Dwayne Perreault — To say x is x is being obvious, yet there is a deeper meaning. X is x is an affirmation of itself, that only x can be x. And so we get France is France, life is life, war is war, that is that. If I say George Bush is George Bush, you know what I mean.
But now try saying, wine is wine. Doesn’t work for me. And I’m not sure I’d say Pomerol is Pomerol either, since I’ve tasted a number of Pomerols now, and each time I seem to taste a different wine. I’ve had heavy, pensive, iron-rich Pomerol, autumnal Pomerol with wet forest and truffel smells, and Pomerol that was so purely neat in extraction that I thought it had something in common with elegant Burgundy.
It’s such a tiny area, so how is this possible? Is it because of the capricious Merlot grape, which offers so many different kinds of wines around the world? Is it because of the many small and different winemakers?

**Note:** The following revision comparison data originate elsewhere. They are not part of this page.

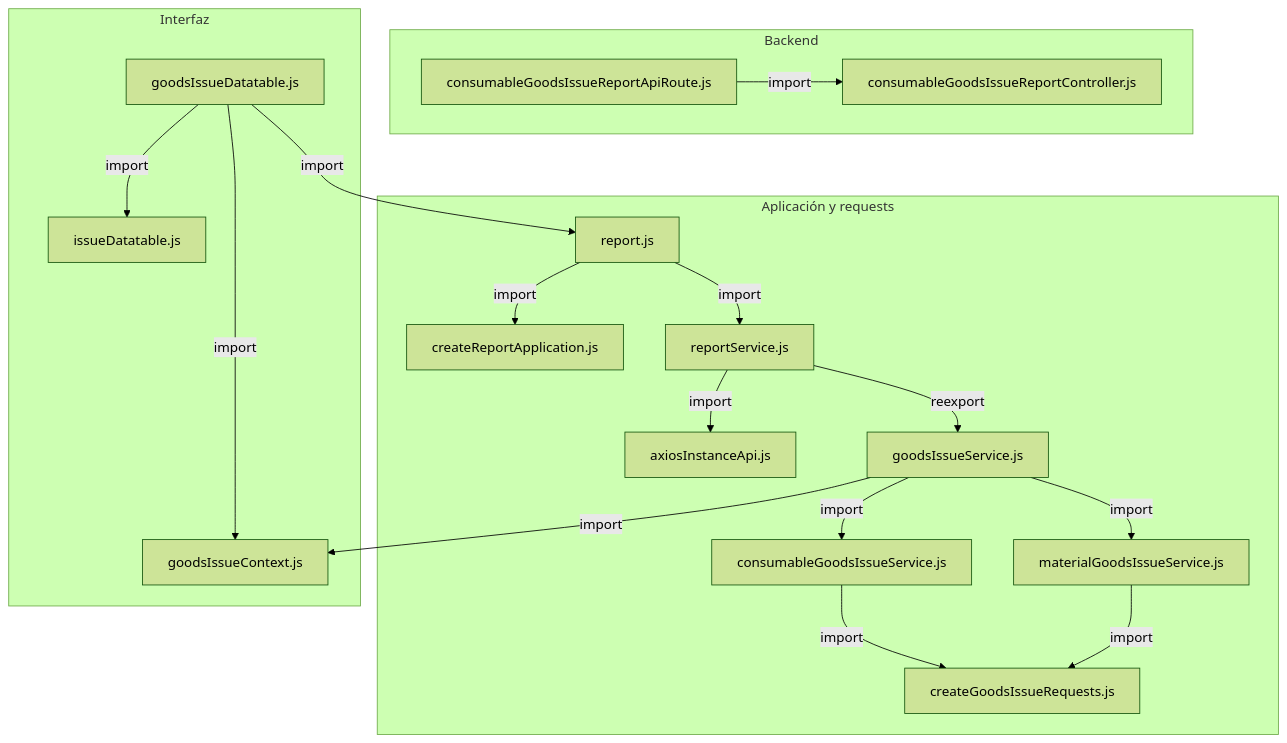
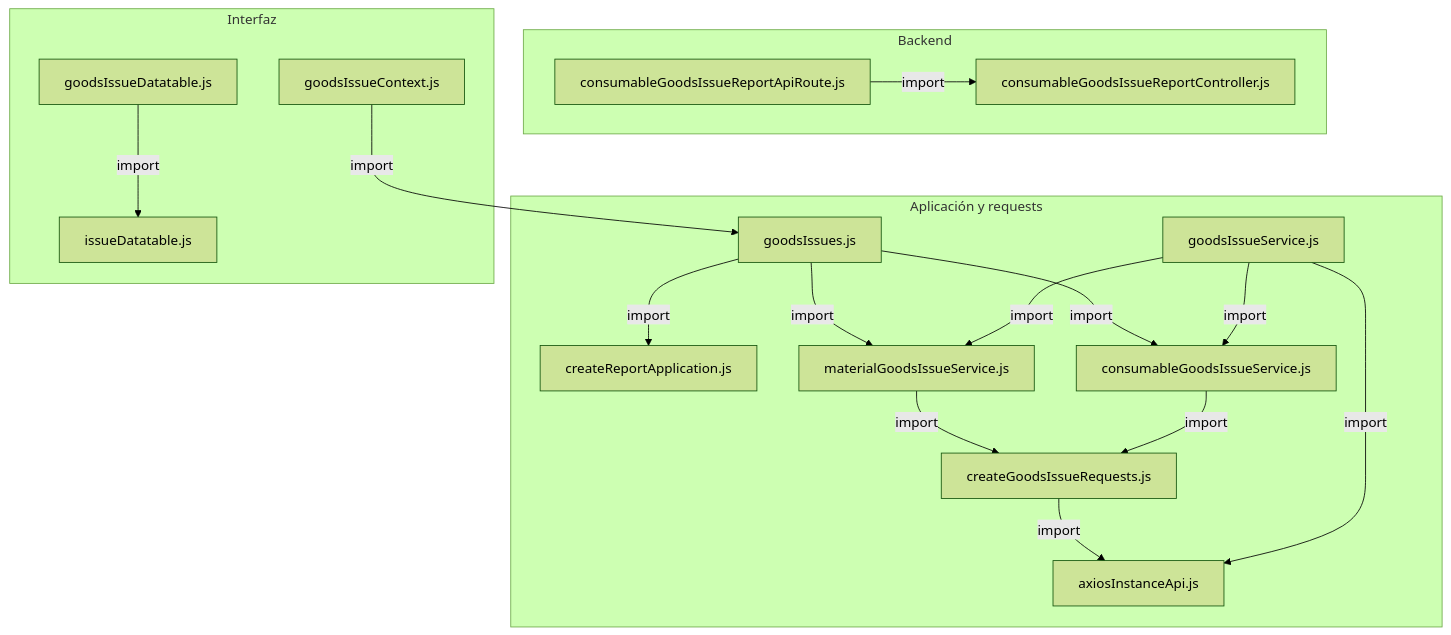
The first of 4 diagrams in docs/architecture/views/processes/frontend-code-sequences/issues/cu-sal-21.md (gpgsistemas01/nexus), drawn with Mermaid (forest theme) before and after one commit. The commit also changed other lines of this file and 200 other files, not shown here.

````diff
--- a/docs/architecture/views/processes/frontend-code-sequences/issues/cu-sal-21.md
+++ b/docs/architecture/views/processes/frontend-code-sequences/issues/cu-sal-21.md
@@ -52,35 +51,33 @@
 ```mermaid
 flowchart TB
     subgraph Component0["Backend"]
         FileConsumableGoodsIssueReportController["consumableGoodsIssueReportController.js"]
         Transport["consumableGoodsIssueReportApiRoute.js"]
     end
     subgraph Component1["Aplicación y requests"]
         Application["createReportApplication.js"]
-        FileReport["report.js"]
+        FileReport["goodsIssues.js"]
         HTTP["axiosInstanceApi.js"]
         FileConsumableGoodsIssueService["consumableGoodsIssueService.js"]
         Request["createGoodsIssueRequests.js"]
         FileGoodsIssueService["goodsIssueService.js"]
         FileMaterialGoodsIssueService["materialGoodsIssueService.js"]
-        FileReportService["reportService.js"]
     end
     subgraph Component2["Interfaz"]
         FileGoodsIssueContext["goodsIssueContext.js"]
         View["issueDatatable.js"]
         FileGoodsIssueDatatable["goodsIssueDatatable.js"]
     end
-    FileReport -->|import| FileReportService
+    FileConsumableGoodsIssueService -->|import| Request
+    FileGoodsIssueDatatable -->|import| View
+    FileGoodsIssueService -->|import| FileConsumableGoodsIssueService
+    FileGoodsIssueService -->|import| FileMaterialGoodsIssueService
+    FileGoodsIssueService -->|import| HTTP
+    FileMaterialGoodsIssueService -->|import| Request
     FileReport -->|import| Application
-    FileGoodsIssueDatatable -->|import| FileReport
-    FileGoodsIssueDatatable -->|import| View
-    FileGoodsIssueDatatable -->|import| FileGoodsIssueContext
-    FileConsumableGoodsIssueService -->|import| Request
-    FileGoodsIssueService -->|import| FileMaterialGoodsIssueService
-    FileGoodsIssueService -->|import| FileConsumableGoodsIssueService
-    FileGoodsIssueService -->|import| FileGoodsIssueContext
-    FileMaterialGoodsIssueService -->|import| Request
-    FileReportService -->|import| HTTP
-    FileReportService -->|reexport| FileGoodsIssueService
+    FileReport -->|import| FileMaterialGoodsIssueService
+    FileReport -->|import| FileConsumableGoodsIssueService
+    FileGoodsIssueContext -->|import| FileReport
+    Request -->|import| HTTP
     Transport -->|import| FileConsumableGoodsIssueReportController
 ```
````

Or is Pomerol so complex that it takes years of serious tasting to understand it?
Whatever the reason(s), there is much to be desired about Pomerol except its price. If the rule in thumb is, don’t buy a bottle of Bordeaux for under €10, then I guess that becomes about €30 in Pomerol. Let’s not even comment on what top-rated Chateaux like L’Evangile and Pétrus cost.

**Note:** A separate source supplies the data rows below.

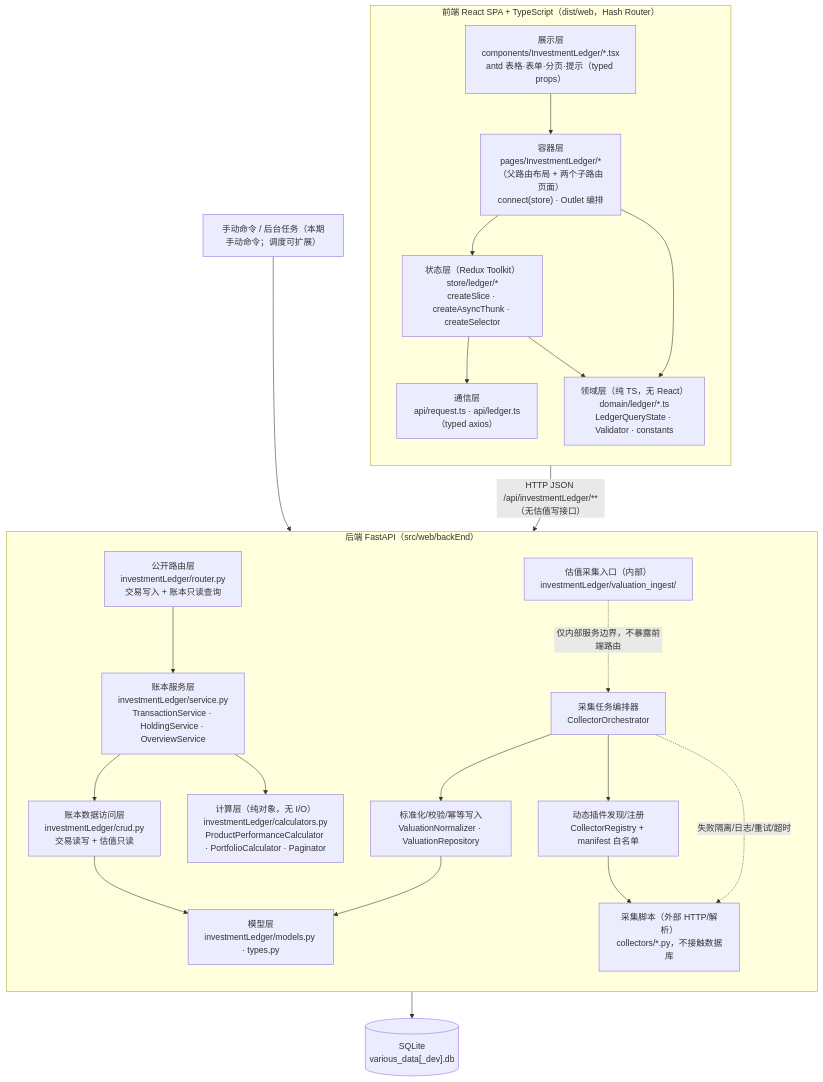
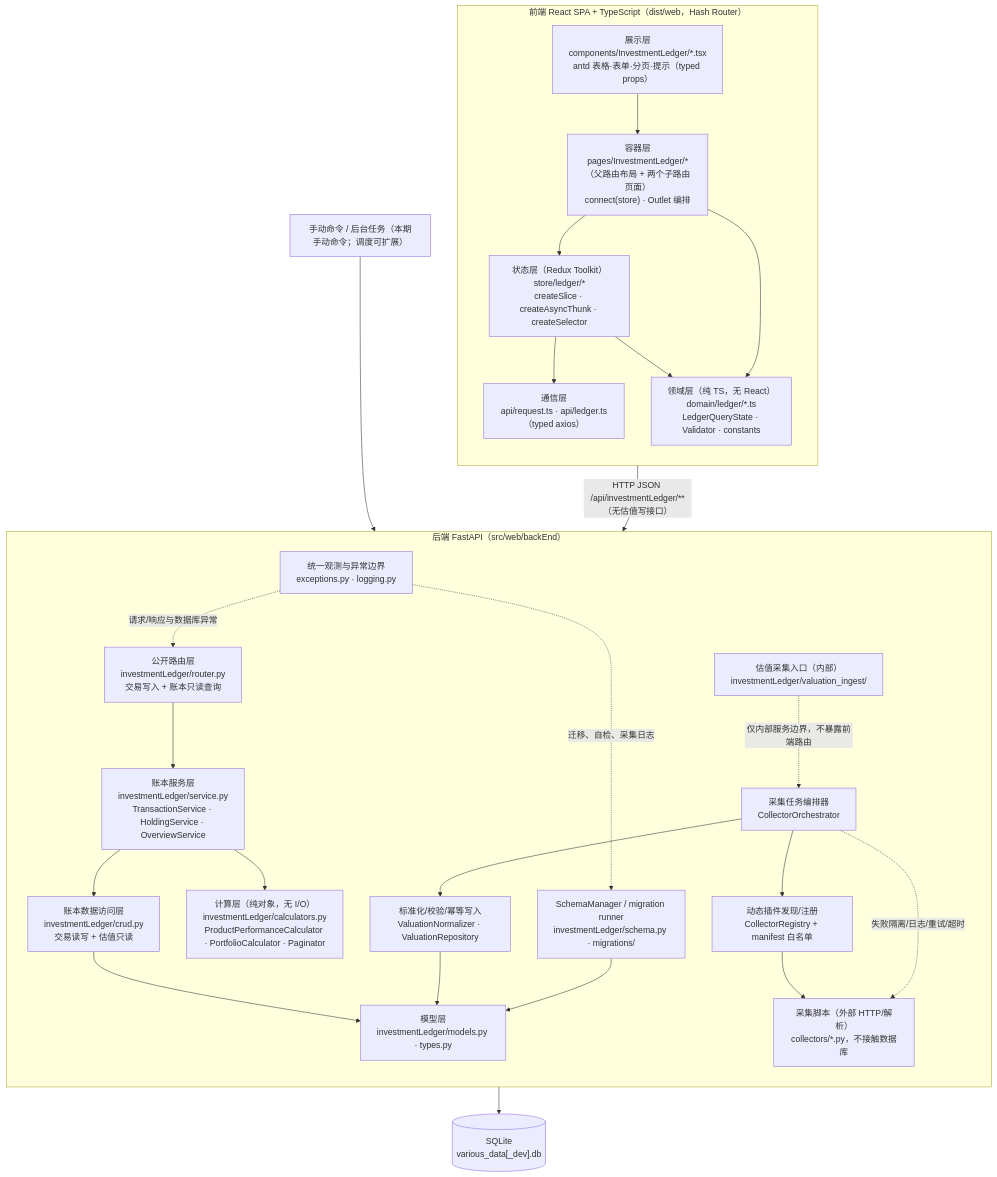
The first of 8 diagrams in .kiro/specs/investment-trade-ledger/design.md (kampfer/various-data), drawn with Mermaid before and after one commit. The commit also changed other lines of this file and 1 other file, not shown here.

````diff
--- a/.kiro/specs/investment-trade-ledger/design.md
+++ b/.kiro/specs/investment-trade-ledger/design.md
@@ -70,38 +72,43 @@
 ```mermaid
 flowchart TB
   subgraph FE["前端 React SPA + TypeScript（dist/web，Hash Router）"]
     direction TB
     FE1["展示层<br/>components/InvestmentLedger/*.tsx<br/>antd 表格·表单·分页·提示（typed props）"]
     FE2["容器层<br/>pages/InvestmentLedger/*（父路由布局 + 两个子路由页面）<br/>connect(store) · Outlet 编排"]
     FE3["状态层（Redux Toolkit）<br/>store/ledger/*<br/>createSlice · createAsyncThunk · createSelector"]
     FE4["领域层（纯 TS，无 React）<br/>domain/ledger/*.ts<br/>LedgerQueryState · Validator · constants"]
     FE5["通信层<br/>api/request.ts · api/ledger.ts（typed axios）"]
     FE1 --> FE2 --> FE3 --> FE5
     FE2 --> FE4
     FE3 --> FE4
   end
 
   subgraph BE["后端 FastAPI（src/web/backEnd）"]
     direction TB
     BE1["公开路由层<br/>investmentLedger/router.py<br/>交易写入 + 账本只读查询"]
     BE2["账本服务层<br/>investmentLedger/service.py<br/>TransactionService · HoldingService · OverviewService"]
     BE3["计算层（纯对象，无 I/O）<br/>investmentLedger/calculators.py<br/>ProductPerformanceCalculator · PortfolioCalculator · Paginator"]
     BE4["账本数据访问层<br/>investmentLedger/crud.py<br/>交易读写 + 估值只读"]
     BE5["估值采集入口（内部）<br/>investmentLedger/valuation_ingest/"]
     BE6["采集任务编排器<br/>CollectorOrchestrator"]
     BE7["动态插件发现/注册<br/>CollectorRegistry + manifest 白名单"]
     BE8["标准化/校验/幂等写入<br/>ValuationNormalizer · ValuationRepository"]
     BE9["采集脚本（外部 HTTP/解析）<br/>collectors/*.py，不接触数据库"]
     BE10["模型层<br/>investmentLedger/models.py · types.py"]
+    BE11["SchemaManager / migration runner<br/>investmentLedger/schema.py · migrations/"]
+    BE12["统一观测与异常边界<br/>exceptions.py · logging.py"]
     BE1 --> BE2 --> BE4 --> BE10
     BE2 --> BE3
     BE6 --> BE7 --> BE9
     BE6 --> BE8 --> BE10
     BE6 -."失败隔离/日志/重试/超时".-> BE9
+    BE11 --> BE10
+    BE12 -."请求/响应与数据库异常".-> BE1
+    BE12 -."迁移、自检、采集日志".-> BE11
   end
 
   FE5 -- "HTTP JSON /api/investmentLedger/**（无估值写接口）" --> BE1
   OPS["手动命令 / 后台任务（本期手动命令；调度可扩展）"] --> BE6
   BE5 -."仅内部服务边界，不暴露前端路由".-> BE6
   BE10 --> DB[("SQLite<br/>various_data[_dev].db")]
 ```
````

So I’m happy to beat the odds and present the following splendid wine for €25: Château Hermitage Mazeyres 2007. This is very much a fruit-driven Pomerol made from 80% Merlot and 20% Cabernet Franc, with enough structure to keep it solid and fulfilling yet remain elegant. Having leather and a hint of sandalwood and violets in the nose, it is very expressive with tangy dark berries and medium tannins, round and harmonious, a festive wine to keep you happy through the cold winter months.
Château Hermitage Mazeyres is from Barrières Frères, owners of the St. Julien 4th Grand Cru Classé Château Beychevelle, and the Cru Bourgeois Supérieure Château Beaumont, which I also sell.

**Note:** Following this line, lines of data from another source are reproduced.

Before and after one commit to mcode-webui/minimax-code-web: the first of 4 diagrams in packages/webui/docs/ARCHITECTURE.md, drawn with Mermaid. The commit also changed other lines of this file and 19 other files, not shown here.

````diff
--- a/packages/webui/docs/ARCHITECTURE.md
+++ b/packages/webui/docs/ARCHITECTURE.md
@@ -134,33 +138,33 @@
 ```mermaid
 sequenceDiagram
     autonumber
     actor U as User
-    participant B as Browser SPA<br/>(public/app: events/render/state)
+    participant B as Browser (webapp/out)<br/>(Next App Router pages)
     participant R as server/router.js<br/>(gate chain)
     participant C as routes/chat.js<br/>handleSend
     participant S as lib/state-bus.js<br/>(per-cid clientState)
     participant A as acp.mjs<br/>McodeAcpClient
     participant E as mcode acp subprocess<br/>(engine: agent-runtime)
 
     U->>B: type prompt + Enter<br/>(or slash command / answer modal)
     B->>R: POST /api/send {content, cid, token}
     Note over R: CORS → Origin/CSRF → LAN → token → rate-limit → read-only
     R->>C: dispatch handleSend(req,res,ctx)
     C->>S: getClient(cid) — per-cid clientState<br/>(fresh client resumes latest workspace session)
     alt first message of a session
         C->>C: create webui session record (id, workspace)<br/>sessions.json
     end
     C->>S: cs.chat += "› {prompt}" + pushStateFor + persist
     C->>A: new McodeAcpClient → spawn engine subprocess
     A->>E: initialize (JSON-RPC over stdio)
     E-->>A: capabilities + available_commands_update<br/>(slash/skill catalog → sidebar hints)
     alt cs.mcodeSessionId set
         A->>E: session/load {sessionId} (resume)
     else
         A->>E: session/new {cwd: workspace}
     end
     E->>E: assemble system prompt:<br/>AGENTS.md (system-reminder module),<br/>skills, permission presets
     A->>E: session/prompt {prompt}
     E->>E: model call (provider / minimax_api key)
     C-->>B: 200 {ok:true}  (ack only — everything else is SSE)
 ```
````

Hugh Johnson, in the fourth edition of his Wine Companion, had this to say about Pomerol: “There are wines as potent and majestic as any in France cheek by jowl with wines of wispy, fleeting fruitiness and charm – and dull ones too.” Is Pomerol then Pomerol? Who cares? Good wine is good wine.